— Instructions for the task —
Return each line of the data below that contains the string "paper".

_ _ _

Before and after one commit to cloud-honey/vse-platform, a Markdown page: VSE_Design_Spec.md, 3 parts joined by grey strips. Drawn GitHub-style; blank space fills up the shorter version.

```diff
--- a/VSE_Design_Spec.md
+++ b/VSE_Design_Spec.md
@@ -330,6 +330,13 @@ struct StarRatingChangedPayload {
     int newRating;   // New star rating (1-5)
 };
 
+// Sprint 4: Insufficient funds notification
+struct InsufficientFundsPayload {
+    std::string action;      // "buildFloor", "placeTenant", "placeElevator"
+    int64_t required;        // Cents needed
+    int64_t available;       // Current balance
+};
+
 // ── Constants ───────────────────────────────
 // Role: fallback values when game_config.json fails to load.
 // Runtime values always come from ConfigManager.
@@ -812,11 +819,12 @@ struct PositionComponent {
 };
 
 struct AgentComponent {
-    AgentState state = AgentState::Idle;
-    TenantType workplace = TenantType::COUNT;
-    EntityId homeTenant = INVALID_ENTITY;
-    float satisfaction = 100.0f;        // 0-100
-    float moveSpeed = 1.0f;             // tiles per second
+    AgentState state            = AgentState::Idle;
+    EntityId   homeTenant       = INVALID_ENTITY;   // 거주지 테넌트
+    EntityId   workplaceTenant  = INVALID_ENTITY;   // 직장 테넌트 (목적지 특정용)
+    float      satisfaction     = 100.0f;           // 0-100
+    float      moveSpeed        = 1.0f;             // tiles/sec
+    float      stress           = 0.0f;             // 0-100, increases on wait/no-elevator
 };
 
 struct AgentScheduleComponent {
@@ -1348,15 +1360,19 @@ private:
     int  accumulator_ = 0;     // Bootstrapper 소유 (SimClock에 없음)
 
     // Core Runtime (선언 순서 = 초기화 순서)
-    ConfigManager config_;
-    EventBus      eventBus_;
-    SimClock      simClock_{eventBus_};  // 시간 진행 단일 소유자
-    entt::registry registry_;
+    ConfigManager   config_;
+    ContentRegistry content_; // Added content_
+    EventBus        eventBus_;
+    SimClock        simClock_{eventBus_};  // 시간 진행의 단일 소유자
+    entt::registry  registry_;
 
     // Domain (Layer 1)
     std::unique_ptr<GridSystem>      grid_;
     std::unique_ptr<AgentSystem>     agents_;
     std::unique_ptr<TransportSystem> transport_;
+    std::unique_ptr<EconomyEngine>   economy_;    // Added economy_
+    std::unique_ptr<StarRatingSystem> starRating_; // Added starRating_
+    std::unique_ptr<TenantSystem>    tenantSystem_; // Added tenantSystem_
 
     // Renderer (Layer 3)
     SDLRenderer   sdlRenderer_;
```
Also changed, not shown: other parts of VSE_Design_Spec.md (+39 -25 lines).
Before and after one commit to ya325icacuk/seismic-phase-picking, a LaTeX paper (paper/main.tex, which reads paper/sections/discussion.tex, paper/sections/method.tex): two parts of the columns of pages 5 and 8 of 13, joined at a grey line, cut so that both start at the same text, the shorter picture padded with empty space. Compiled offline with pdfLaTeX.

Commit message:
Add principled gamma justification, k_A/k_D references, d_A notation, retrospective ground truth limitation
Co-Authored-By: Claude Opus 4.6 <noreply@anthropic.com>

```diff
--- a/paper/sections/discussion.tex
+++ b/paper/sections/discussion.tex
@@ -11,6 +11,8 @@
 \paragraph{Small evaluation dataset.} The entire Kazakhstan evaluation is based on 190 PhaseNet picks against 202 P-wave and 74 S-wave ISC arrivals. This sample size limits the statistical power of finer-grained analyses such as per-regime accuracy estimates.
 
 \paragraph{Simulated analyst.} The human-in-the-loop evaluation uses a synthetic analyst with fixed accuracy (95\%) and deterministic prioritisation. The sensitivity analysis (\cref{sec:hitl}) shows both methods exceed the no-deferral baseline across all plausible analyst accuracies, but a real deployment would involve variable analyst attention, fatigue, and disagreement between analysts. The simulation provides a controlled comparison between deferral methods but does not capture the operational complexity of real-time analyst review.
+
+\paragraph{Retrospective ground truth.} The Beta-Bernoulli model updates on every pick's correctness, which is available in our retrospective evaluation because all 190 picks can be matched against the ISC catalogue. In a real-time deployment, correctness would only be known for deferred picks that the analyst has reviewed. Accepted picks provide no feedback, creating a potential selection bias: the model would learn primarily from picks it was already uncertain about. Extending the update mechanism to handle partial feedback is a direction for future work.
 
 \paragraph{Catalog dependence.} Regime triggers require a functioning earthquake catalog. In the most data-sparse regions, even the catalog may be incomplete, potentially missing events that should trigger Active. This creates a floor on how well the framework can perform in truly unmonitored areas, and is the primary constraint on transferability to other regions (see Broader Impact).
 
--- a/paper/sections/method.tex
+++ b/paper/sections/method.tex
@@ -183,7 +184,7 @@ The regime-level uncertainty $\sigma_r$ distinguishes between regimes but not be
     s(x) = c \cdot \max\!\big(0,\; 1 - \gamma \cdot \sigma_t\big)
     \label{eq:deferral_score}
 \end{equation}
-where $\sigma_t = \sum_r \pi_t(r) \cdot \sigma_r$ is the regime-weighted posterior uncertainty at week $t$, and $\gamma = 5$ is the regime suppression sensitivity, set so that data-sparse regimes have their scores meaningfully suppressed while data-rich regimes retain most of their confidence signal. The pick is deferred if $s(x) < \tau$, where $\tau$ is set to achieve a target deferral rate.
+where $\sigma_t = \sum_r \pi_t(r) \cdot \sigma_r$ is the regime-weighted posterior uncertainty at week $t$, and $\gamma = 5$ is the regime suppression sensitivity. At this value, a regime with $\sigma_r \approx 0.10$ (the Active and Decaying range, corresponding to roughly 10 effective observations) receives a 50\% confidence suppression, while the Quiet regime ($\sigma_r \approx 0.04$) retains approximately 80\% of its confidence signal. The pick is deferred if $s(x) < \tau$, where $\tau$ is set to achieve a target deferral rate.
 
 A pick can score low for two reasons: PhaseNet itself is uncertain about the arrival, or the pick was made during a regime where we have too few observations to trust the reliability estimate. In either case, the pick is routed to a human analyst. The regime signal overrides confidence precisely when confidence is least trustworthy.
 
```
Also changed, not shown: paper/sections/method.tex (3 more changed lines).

_ _ _

— Exercise output —
Before and after one commit to ya325icacuk/seismic-phase-picking, a LaTeX paper (paper/main.tex, which reads paper/sections/discussion.tex, paper/sections/method.tex): two parts of the columns of pages 5 and 8 of 13, joined at a grey line, cut so that both start at the same text, the shorter picture padded with empty space. Compiled offline with pdfLaTeX.
--- a/paper/sections/discussion.tex
+++ b/paper/sections/discussion.tex
--- a/paper/sections/method.tex
+++ b/paper/sections/method.tex
Also changed, not shown: paper/sections/method.tex (3 more changed lines).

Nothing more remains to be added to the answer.